* **Your task**
Could you filter the records below and return each line that holds "ロードバランシングします"?

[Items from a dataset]

———

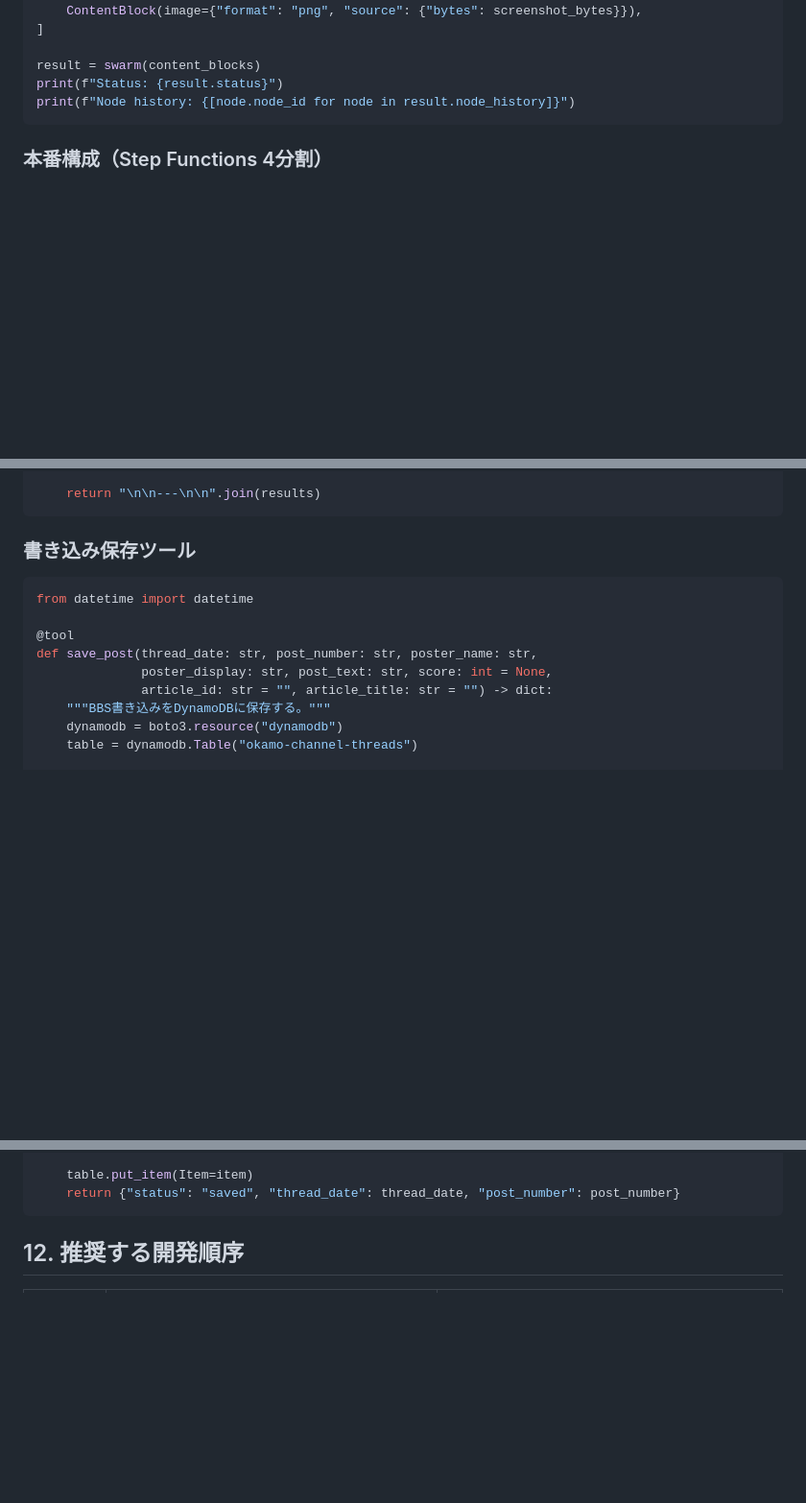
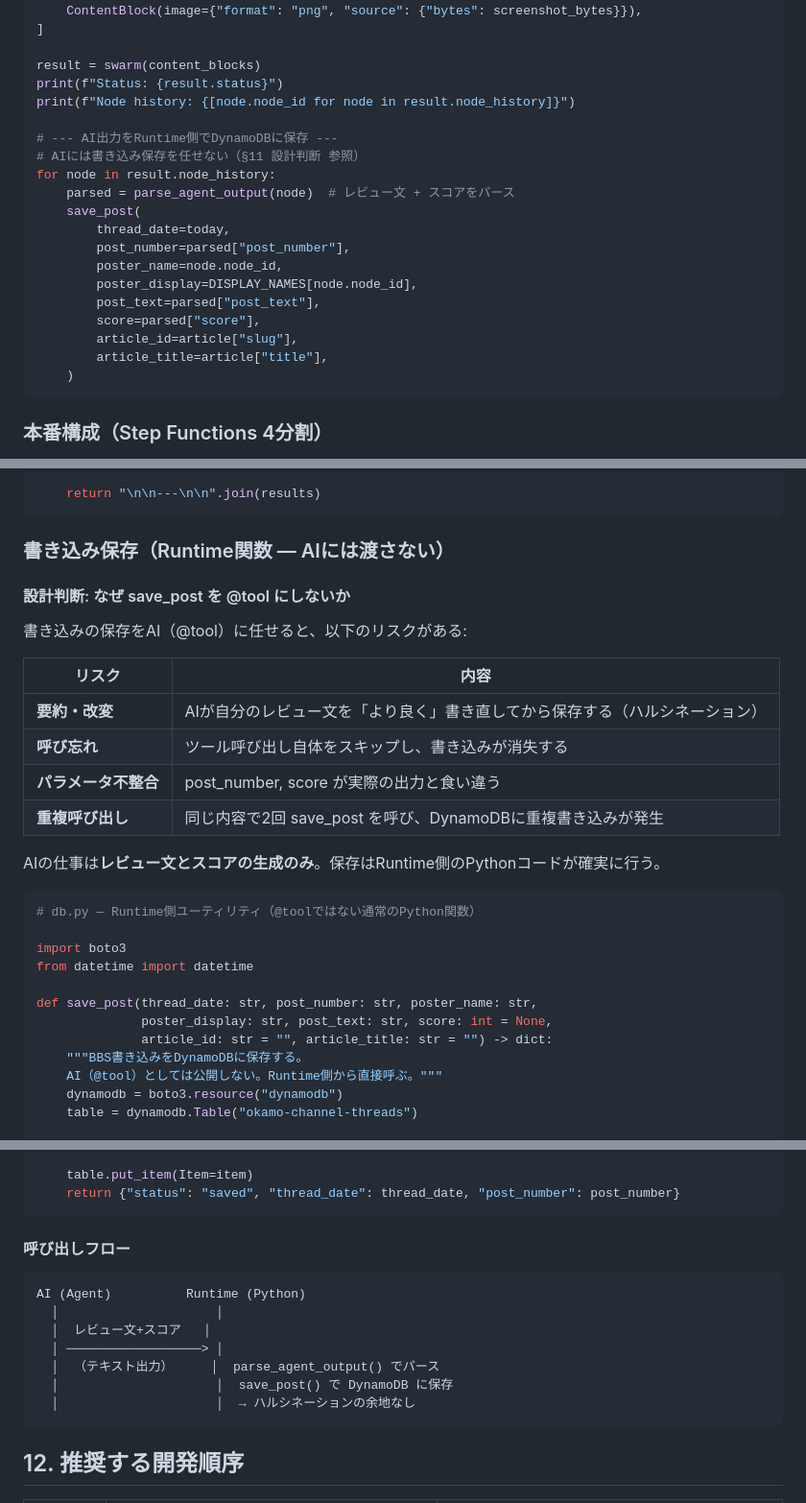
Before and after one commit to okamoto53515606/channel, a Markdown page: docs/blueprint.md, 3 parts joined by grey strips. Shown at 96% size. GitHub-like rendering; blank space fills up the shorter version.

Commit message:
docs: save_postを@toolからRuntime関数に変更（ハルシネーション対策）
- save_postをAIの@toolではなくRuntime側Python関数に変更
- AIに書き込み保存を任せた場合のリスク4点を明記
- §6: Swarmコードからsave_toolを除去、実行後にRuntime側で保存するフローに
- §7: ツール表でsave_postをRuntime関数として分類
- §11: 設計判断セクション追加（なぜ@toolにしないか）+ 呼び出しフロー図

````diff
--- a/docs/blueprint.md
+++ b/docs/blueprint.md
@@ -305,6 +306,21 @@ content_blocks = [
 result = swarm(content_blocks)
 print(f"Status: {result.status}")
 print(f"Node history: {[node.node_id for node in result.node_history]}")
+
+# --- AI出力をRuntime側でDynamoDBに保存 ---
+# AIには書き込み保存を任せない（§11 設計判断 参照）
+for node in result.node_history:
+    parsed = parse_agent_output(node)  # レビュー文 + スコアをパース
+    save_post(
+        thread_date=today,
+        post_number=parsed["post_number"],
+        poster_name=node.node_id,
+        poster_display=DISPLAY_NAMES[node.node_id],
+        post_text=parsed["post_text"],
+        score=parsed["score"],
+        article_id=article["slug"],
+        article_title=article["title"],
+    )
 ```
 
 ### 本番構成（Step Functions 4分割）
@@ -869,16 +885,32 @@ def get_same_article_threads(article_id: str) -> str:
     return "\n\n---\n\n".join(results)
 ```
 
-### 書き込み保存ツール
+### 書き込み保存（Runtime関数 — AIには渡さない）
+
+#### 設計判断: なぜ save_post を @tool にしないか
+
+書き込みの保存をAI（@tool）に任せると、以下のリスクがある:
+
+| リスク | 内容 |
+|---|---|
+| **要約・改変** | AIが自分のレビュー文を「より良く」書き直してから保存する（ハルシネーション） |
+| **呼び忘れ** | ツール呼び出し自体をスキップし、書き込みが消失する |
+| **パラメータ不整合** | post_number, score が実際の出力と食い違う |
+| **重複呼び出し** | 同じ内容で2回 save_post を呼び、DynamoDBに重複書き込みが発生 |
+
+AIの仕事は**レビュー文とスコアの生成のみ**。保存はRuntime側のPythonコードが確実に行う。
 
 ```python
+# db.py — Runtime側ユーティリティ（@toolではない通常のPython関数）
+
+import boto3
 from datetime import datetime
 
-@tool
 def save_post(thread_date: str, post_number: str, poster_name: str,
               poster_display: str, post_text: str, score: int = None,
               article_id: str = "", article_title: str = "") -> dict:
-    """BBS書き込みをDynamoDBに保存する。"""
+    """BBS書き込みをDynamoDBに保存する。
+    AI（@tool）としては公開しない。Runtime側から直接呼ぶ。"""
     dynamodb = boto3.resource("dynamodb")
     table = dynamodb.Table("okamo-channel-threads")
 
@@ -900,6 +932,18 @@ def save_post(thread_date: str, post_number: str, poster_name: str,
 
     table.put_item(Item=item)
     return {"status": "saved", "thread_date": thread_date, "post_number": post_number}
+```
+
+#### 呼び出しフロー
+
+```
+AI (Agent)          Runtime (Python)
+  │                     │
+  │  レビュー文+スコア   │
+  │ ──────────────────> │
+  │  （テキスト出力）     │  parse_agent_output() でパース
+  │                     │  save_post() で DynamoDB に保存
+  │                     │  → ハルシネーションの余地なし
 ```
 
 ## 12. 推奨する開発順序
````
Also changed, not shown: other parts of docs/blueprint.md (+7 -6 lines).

———

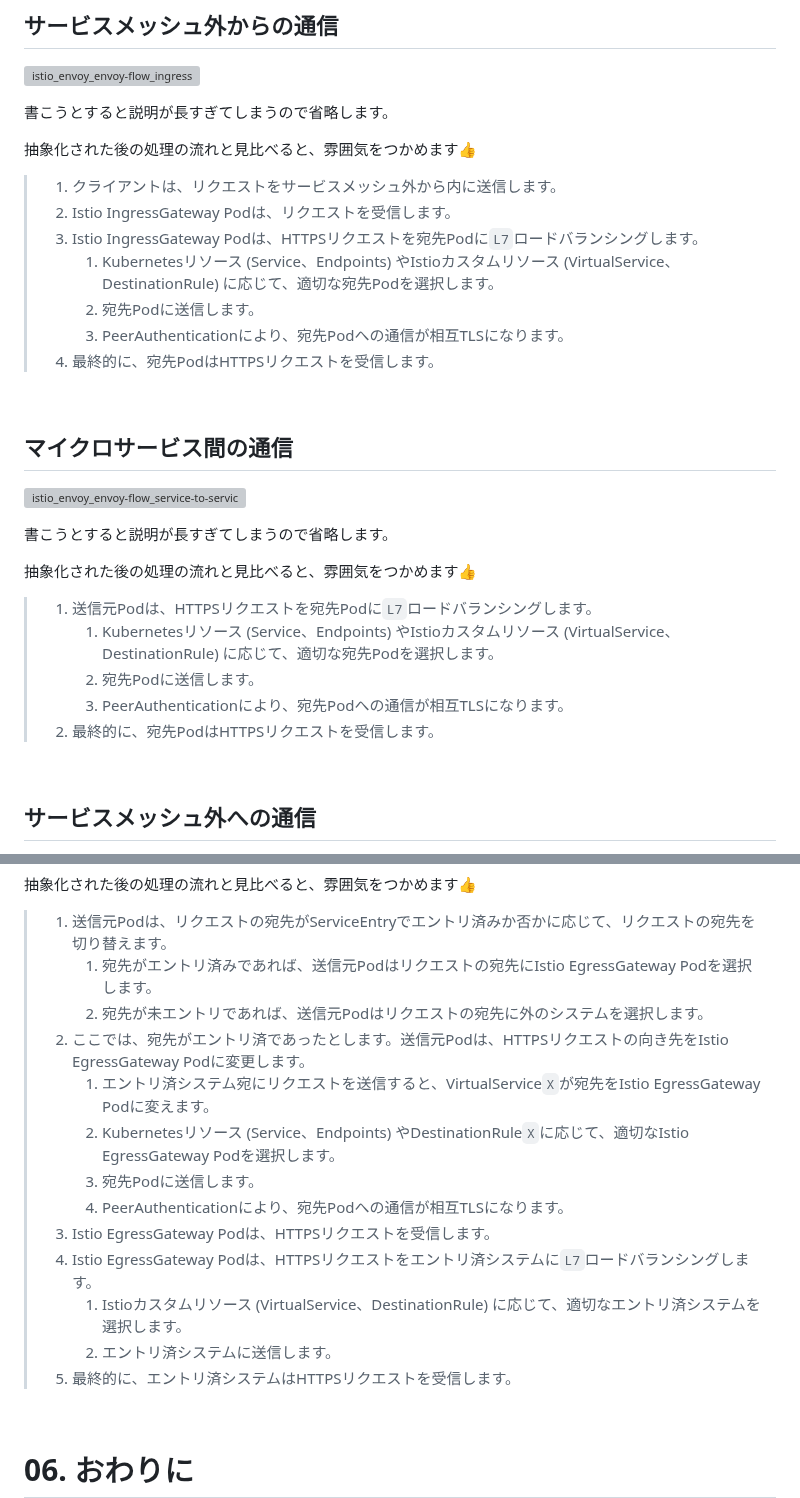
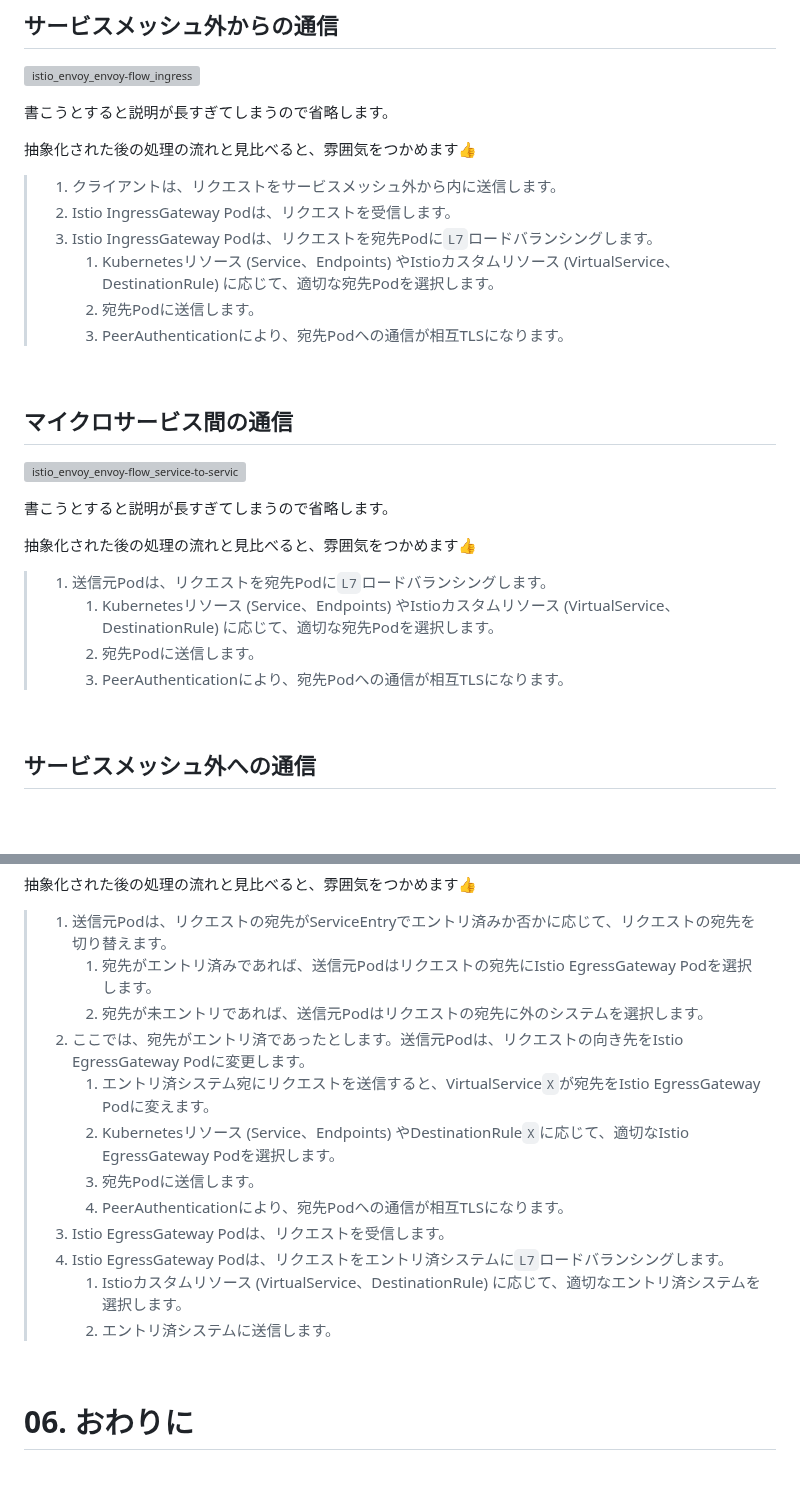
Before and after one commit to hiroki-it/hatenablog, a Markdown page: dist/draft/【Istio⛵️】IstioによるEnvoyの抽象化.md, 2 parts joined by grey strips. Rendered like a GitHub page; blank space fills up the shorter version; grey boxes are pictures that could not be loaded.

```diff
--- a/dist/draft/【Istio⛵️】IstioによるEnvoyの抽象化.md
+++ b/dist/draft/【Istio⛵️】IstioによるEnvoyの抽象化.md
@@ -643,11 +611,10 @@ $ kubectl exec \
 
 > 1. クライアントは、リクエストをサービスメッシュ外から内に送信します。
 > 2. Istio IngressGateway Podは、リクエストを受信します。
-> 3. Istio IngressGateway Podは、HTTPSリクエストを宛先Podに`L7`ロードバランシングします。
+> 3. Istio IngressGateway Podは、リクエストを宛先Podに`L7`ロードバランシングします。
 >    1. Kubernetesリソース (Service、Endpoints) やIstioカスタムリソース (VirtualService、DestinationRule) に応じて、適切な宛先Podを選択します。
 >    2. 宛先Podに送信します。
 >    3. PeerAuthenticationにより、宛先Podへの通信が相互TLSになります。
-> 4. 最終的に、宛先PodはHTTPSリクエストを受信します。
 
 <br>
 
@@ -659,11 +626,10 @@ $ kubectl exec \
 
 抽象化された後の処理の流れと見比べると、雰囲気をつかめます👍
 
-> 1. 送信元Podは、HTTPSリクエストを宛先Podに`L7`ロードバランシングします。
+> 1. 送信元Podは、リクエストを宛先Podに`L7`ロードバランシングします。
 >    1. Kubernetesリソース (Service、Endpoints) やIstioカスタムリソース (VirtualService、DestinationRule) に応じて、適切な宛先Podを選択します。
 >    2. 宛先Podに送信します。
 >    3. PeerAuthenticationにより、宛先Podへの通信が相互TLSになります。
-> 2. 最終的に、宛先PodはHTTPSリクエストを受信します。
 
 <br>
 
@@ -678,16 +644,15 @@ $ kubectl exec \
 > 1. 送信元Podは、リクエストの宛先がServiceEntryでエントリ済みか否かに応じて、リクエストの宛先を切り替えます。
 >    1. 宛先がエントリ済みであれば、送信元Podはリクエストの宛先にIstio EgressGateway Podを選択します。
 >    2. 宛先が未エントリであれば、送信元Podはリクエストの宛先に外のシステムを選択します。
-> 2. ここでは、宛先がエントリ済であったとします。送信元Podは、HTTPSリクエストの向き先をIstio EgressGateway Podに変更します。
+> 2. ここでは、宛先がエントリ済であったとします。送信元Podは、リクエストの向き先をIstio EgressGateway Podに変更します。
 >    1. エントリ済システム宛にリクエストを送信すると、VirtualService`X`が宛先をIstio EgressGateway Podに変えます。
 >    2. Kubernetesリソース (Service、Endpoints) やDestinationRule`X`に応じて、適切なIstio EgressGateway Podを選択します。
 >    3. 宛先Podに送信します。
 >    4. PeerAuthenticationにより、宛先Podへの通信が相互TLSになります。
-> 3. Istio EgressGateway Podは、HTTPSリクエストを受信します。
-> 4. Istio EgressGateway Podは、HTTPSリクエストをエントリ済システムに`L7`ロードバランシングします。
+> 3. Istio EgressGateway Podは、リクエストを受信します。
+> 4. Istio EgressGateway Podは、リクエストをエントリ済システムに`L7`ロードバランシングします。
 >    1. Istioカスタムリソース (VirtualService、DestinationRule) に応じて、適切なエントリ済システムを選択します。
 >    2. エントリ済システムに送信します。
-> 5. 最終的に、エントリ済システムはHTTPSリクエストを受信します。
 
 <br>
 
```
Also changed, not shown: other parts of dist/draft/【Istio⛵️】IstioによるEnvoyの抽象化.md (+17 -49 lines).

———

* **Response**
-> 3. Istio IngressGateway Podは、HTTPSリクエストを宛先Podに`L7`ロードバランシングします。
+> 3. Istio IngressGateway Podは、リクエストを宛先Podに`L7`ロードバランシングします。
-> 1. 送信元Podは、HTTPSリクエストを宛先Podに`L7`ロードバランシングします。
+> 1. 送信元Podは、リクエストを宛先Podに`L7`ロードバランシングします。
-> 4. Istio EgressGateway Podは、HTTPSリクエストをエントリ済システムに`L7`ロードバランシングします。
+> 4. Istio EgressGateway Podは、リクエストをエントリ済システムに`L7`ロードバランシングします。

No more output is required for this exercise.